Such research does exist. For example, in a study released last June, The Impact of U.S. Firms' Investments in Human Capital and Stock Prices, economist Lauri Bassi and three co-authors, using data from 388 U.S.-based public companies, concluded "that there is a relationship between a firm's training investments and its stock performance in the following year. Indeed, there appears to be a 'super-normal' return to firms' investments in human capital."
Bassi, a former research director for the American Society for Training and Development, has conducted similar research in the past and drawn the same conclusions. Armed with such data, she has put her -- and other people's -- money where her data is in launching a money management company, Bassi Investments. The firm's three stock portfolios zero in on companies determined to be in the top 5 percent to 10 percent, ranked according to training dollars invested per employee. And each portfolio has outperformed its benchmark index since inception.

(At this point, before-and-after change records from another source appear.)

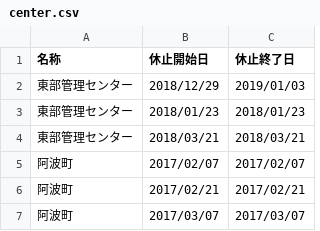
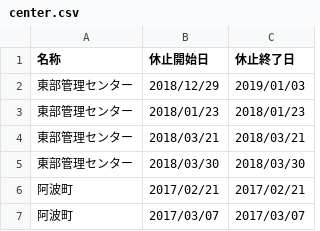
Before and after one commit to tokushima5374/awashi, a CSV file: data/center.csv, drawn as a sheet; only a part is shown; removed rows and columns are numbered as before the commit, all else as after; the diff names each change by its address in the sheet, - before the commit and + after, or states it on an @@ line.

Commit message:
Update center.csv

```diff
--- a/data/center.csv
+++ b/data/center.csv
-row 5: 阿波町 | 2017/02/07 | 2017/02/07
+row 5: 東部管理センター | 2018/03/30 | 2018/03/30
```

Daniel McMurrer, chief research officer for the firm, declines to disclose a threshold dollar figure for inclusion in the portfolio. Amounts vary by industry, he says. (For some perspective, the average large U.S. company spends about $700 per employee annually on training, he says.)

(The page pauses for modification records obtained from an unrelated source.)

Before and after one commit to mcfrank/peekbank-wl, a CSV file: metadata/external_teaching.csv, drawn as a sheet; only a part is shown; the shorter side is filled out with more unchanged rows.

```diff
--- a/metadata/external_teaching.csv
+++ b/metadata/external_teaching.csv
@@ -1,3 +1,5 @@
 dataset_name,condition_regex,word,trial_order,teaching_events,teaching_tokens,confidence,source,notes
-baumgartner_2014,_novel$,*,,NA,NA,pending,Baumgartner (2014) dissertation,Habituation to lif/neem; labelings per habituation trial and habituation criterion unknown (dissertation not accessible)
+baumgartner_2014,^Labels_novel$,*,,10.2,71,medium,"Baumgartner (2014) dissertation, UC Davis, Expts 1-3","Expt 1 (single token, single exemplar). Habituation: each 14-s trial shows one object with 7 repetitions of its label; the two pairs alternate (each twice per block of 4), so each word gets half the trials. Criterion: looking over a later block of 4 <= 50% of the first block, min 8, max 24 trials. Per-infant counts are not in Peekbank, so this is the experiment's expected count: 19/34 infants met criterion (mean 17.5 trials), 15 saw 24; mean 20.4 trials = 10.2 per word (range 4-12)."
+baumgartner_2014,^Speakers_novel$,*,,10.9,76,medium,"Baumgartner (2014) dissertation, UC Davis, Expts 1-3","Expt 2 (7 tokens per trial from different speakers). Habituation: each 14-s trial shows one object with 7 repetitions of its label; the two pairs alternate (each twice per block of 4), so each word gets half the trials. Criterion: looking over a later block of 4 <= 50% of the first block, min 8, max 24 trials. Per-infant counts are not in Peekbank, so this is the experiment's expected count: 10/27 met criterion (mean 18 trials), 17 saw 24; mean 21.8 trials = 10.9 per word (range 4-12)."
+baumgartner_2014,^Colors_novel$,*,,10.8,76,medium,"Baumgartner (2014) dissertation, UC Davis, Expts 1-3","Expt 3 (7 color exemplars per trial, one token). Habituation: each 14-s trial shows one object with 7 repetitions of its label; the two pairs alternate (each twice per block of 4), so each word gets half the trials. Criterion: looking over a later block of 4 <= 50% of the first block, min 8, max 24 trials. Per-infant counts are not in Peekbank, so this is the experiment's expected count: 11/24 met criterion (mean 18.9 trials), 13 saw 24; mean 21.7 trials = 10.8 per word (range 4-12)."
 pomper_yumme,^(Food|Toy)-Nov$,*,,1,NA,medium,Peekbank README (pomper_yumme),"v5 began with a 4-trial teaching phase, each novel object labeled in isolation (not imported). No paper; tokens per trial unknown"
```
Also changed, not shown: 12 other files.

The firm does disclose which companies meet Bassi's investment criteria (some include A.G. Edwards, Allstate, IBM, Intel and Eli Lilly); however, Bassi would be the last to suggest that parroting the training budget or human capital investment strategy of any company in her portfolios is a ticket to success. Indeed, the recent study acknowledges that, because it is based on "nonexperimental data," it was not possible to determine, definitively, that "the relationships being estimated are truly causal with no effects from confounding or omitted variables."

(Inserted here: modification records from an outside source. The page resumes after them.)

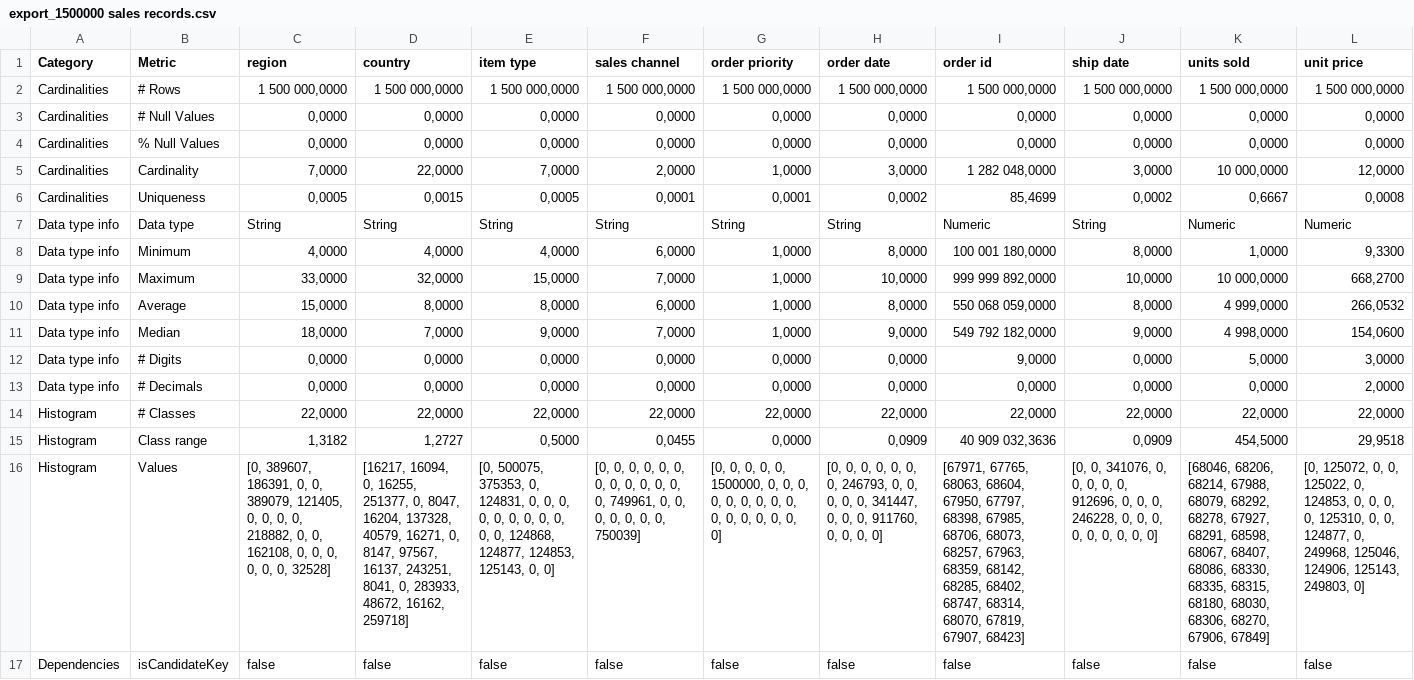
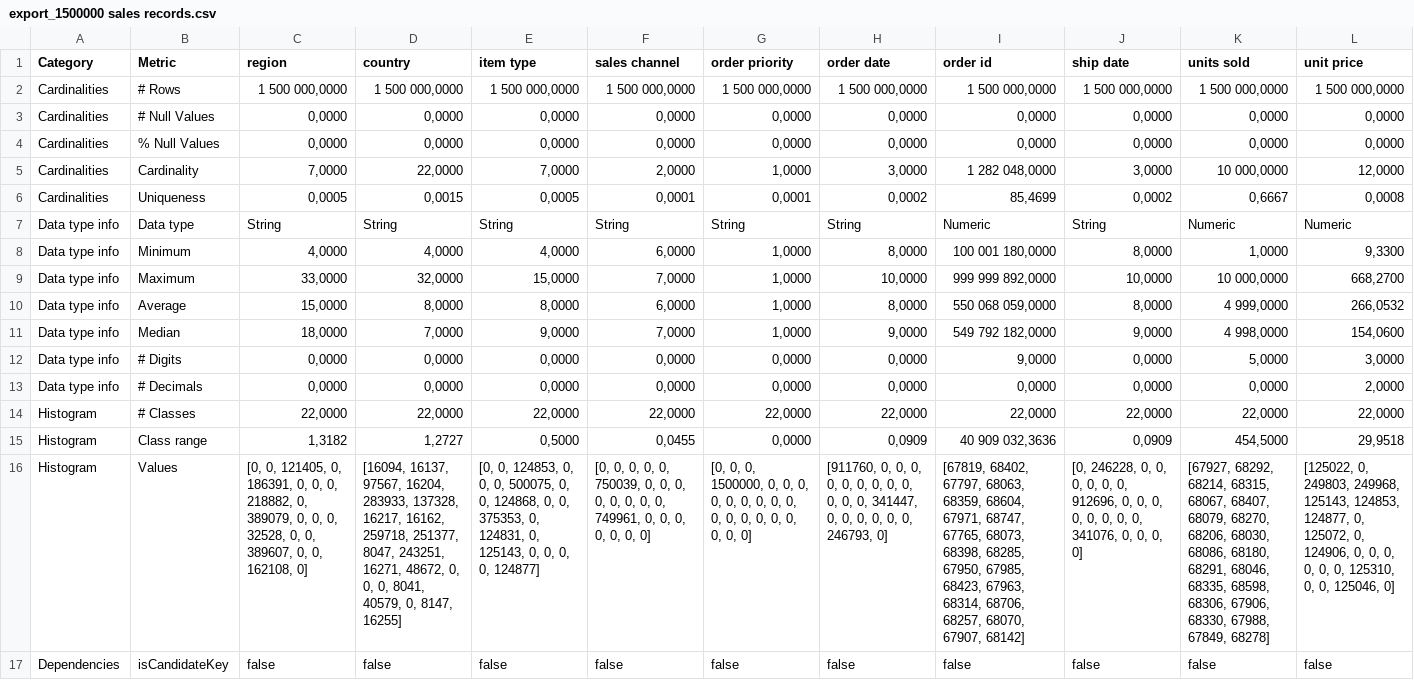
Before and after one commit to lisehr/dq-meerkat, a CSV file: src/main/java/dqm/jku/trustkg/resources/export/csv/export_1500000 sales records.csv, drawn as a sheet; only a part is shown; the diff covers the shown part only; the diff names each change by its address in the sheet, - before the commit and + after, or states it on an @@ line.

```diff
--- a/src/main/java/dqm/jku/trustkg/resources/export/csv/export_1500000 sales records.csv
+++ b/src/main/java/dqm/jku/trustkg/resources/export/csv/export_1500000 sales records.csv
-C16 (region): [0, 389607, 186391, 0, 0, 389079, 121405, 0, 0, 0, 0, 218882, 0, 0, 162108, 0, 0, 0, 0, 0, 0, 32528]
+C16 (region): [0, 0, 121405, 0, 186391, 0, 0, 0, 218882, 0, 389079, 0, 0, 0, 32528, 0, 0, 389607, 0, 0, 162108, 0]
-D16 (country): [16217, 16094, 0, 16255, 251377, 0, 8047, 16204, 137328, 40579, 16271, 0, 8147, 97567, 16137, 243251, 8041, 0, 283933, 48672, 16162, 259718]
+D16 (country): [16094, 16137, 97567, 16204, 283933, 137328, 16217, 16162, 259718, 251377, 8047, 243251, 16271, 48672, 0, 0, 0, 8041, 40579, 0, 8147, 16255]
-E16 (item type): [0, 500075, 375353, 0, 124831, 0, 0, 0, 0, 0, 0, 0, 0, 0, 0, 0, 124868, 124877, 124853, 125143, 0, 0]
+E16 (item type): [0, 0, 124853, 0, 0, 0, 500075, 0, 0, 124868, 0, 0, 375353, 0, 124831, 0, 125143, 0, 0, 0, 0, 124877]
-F16 (sales channel): …0, 0, 0, 0, 0, 0, 0, 0, 0, 0, 749961, 0, 0, 0, 0, 0, 0, 0, 750039]
+F16 (sales channel): …0, 0, 750039, 0, 0, 0, 0, 0, 0, 0, 0, 749961, 0, 0, 0, 0, 0, 0, 0]
-G16 (order priority): …0, 0, 0, 0, 1500000, 0, 0,…
+G16 (order priority): …0, 0, 1500000, 0, 0, 0, 0,…
-H16 (order date): [0, 0, 0, 0, 0, 0, 0, 246793, 0, 0, 0, 0, 0, 341447, 0, 0, 0, 911760, 0, 0, 0, 0]
+H16 (order date): [911760, 0, 0, 0, 0, 0, 0, 0, 0, 0, 0, 0, 0, 341447, 0, 0, 0, 0, 0, 0, 246793, 0]
-I16 (order id): [67971, 67765, 68063, 68604, 67950, 67797, 68398, 67985, 68706, 68073, 68257, 67963, 68359, 68142, 68285, 68402, 68747, 68314, 68070, 67819, 67907, 68423]
+I16 (order id): [67819, 68402, 67797, 68063, 68359, 68604, 67971, 68747, 67765, 68073, 68398, 68285, 67950, 67985, 68423, 67963, 68314, 68706, 68257, 68070, 67907, 68142]
-J16 (ship date): [0, 0, 341076, 0, 0, 0, 0, 0, 912696, 0, 0, 0, 246228, 0, 0, 0, 0, 0, 0, 0,…
+J16 (ship date): [0, 246228, 0, 0, 0, 0, 0, 0, 912696, 0, 0, 0, 0, 0, 0, 0, 0, 341076, 0, 0,…
-K16 (units sold): [68046, 68206, 68214, 67988, 68079, 68292, 68278, 67927, 68291, 68598, 68067, 68407, 68086, 68330, 68335, 68315, 68180, 68030, 68306, 68270, 67906, 67849]
+K16 (units sold): [67927, 68292, 68214, 68315, 68067, 68407, 68079, 68270, 68206, 68030, 68086, 68180, 68291, 68046, 68335, 68598, 68306, 67906, 68330, 67988, 67849, 68278]
-L16 (unit price): [0, 125072, 0, 0, 125022, 0, 124853, 0, 0, 0, 0, 125310, 0, 0, 124877, 0, 249968, 125046, 124906, 125143, 249803, 0]
+L16 (unit price): [125022, 0, 249803, 249968, 125143, 124853, 124877, 0, 125072, 0, 124906, 0, 0, 0, 0, 0, 0, 125310, 0, 0, 125046, 0]
```
Also changed, not shown: 4 edited cells elsewhere in this file, src/main/java/dqm/jku/trustkg/resources/export/csv/export_100000 sales records.csv, src/main/java/dqm/jku/trustkg/resources/export/csv/export_datacosupplychaindataset.csv, 18 other files.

Bassi consults with companies such as Aligent Technologies, the 28,000-employee Palo Alto, Calif.-based business, to help them consider all their unique variables and sort through the linkages between human capital and organizational financial success. The process isn't suitable for those seeking quick fixes.
Wendy Miller, Aligent's director of learning optimization, says she has benefited from the exercise. Aligent was spun off from Hewlett-Packard in 1999 on the eve of the bursting of the technology bubble. When the bubble burst, Aligent, which considers itself a "humanitarian" (or people-oriented) company, was forced to shed thousands of employees.
"There was a lot of self-examination about how we could prevent this from happening again, what we could have done differently. It opened a window for us to start talking about knowledge assets, to think much more rigorously about human assets and what our total workforce strategy should be," Miller says.
The self-examination process led to the conclusion that Aligent is "an innovation company, and innovation comes from engaged, involved, passionate employees. Innovation doesn't just happen in R&D; we expect it from all employees, not just products, but in processes, business models, etc."
Miller's challenge is to gather elusive, far-flung data and useful measurement tools, such as a "knowledge asset index" encompassing "intellectual and emotional capital," to pull everything together. "Understanding the concepts and academic approach [to human capital management] is fabulous," Miller says. But getting from understanding to results doesn't happen overnight. "It's not something you can flip a switch on. Going from current state to future state is a multi-year effort."
The good news for Miller is that Aligent's leadership doesn't believe this multidimensional world of human capital management is the sole responsibility of HR. "There's not one person who has been chartered with, 'Go make this happen.' It's more of an organic evolution that's going on with people who are contributing different pieces."